▶ [About this exercise]
Every entry below must be repeated exactly; skip the pictures.

▶ [Excerpted records]
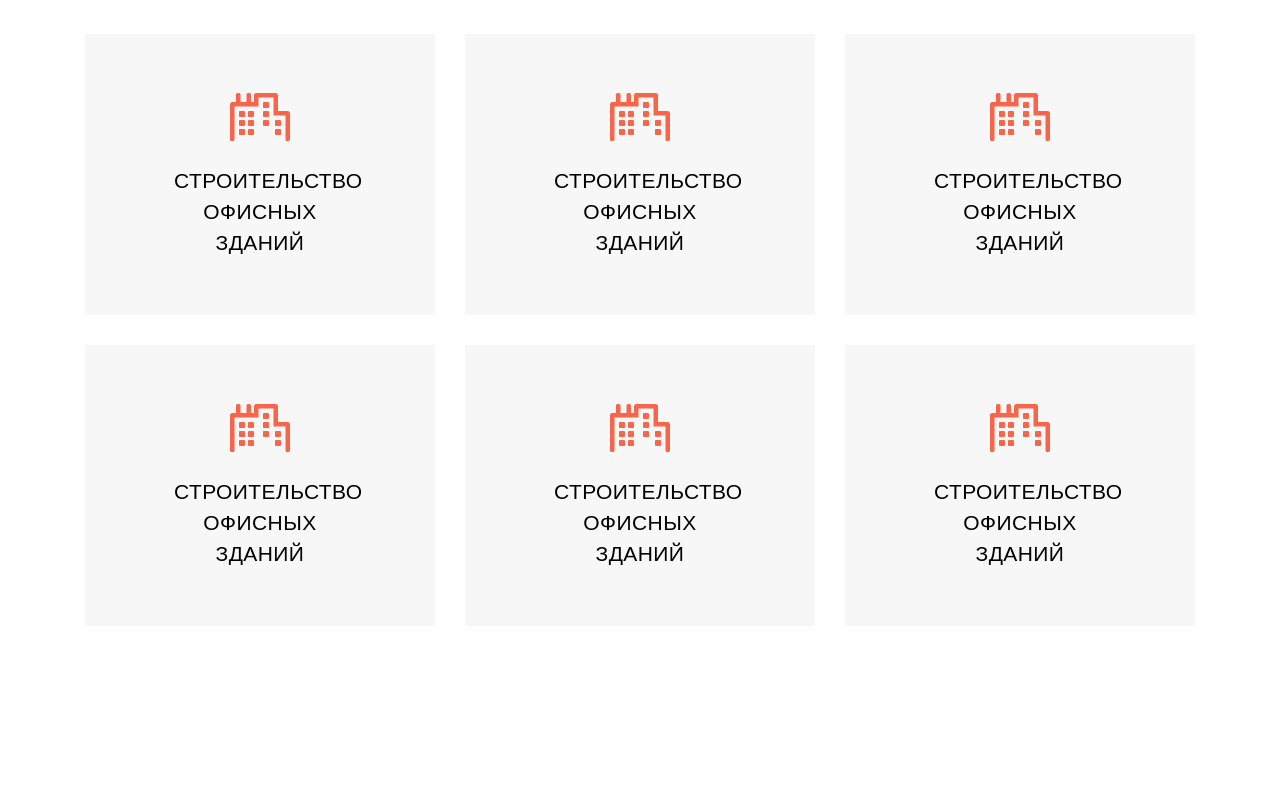
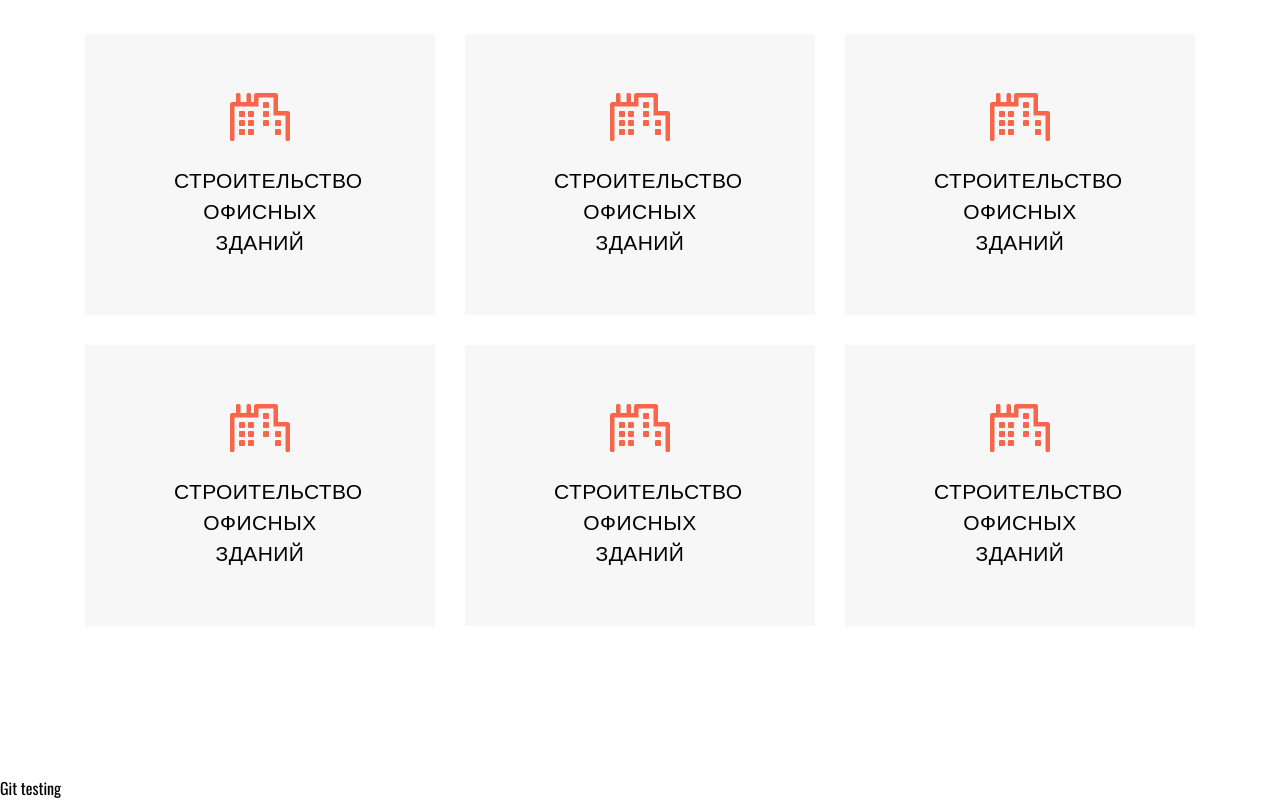
Before and after one commit to AleksF2022/test_site, a plain HTML site: page index.html in a window 1280 px wide. Shown: the part 2228-3028 px from the top of the page. Before the commit the page ends 3004 px from the top, so only its background shows below. Drawn offline with nearby package versions, Linux system fonts and the light colour scheme.

Commit message:
git testing

```diff
--- a/index.html
+++ b/index.html
@@ -127,6 +127,7 @@
             </div>
         </div>
     </section>
+    <p>Git testing</p>
 </body>
 
 </html>
```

▶ [Response to the exercise]
Before and after one commit to AleksF2022/test_site, a plain HTML site: page index.html in a window 1280 px wide. Shown: the part 2228-3028 px from the top of the page. Before the commit the page ends 3004 px from the top, so only its background shows below. Drawn offline with nearby package versions, Linux system fonts and the light colour scheme.

Commit message:
git testing

```diff
--- a/index.html
+++ b/index.html
@@ -127,6 +127,7 @@
             </div>
         </div>
     </section>
+    <p>Git testing</p>
 </body>
 
 </html>
```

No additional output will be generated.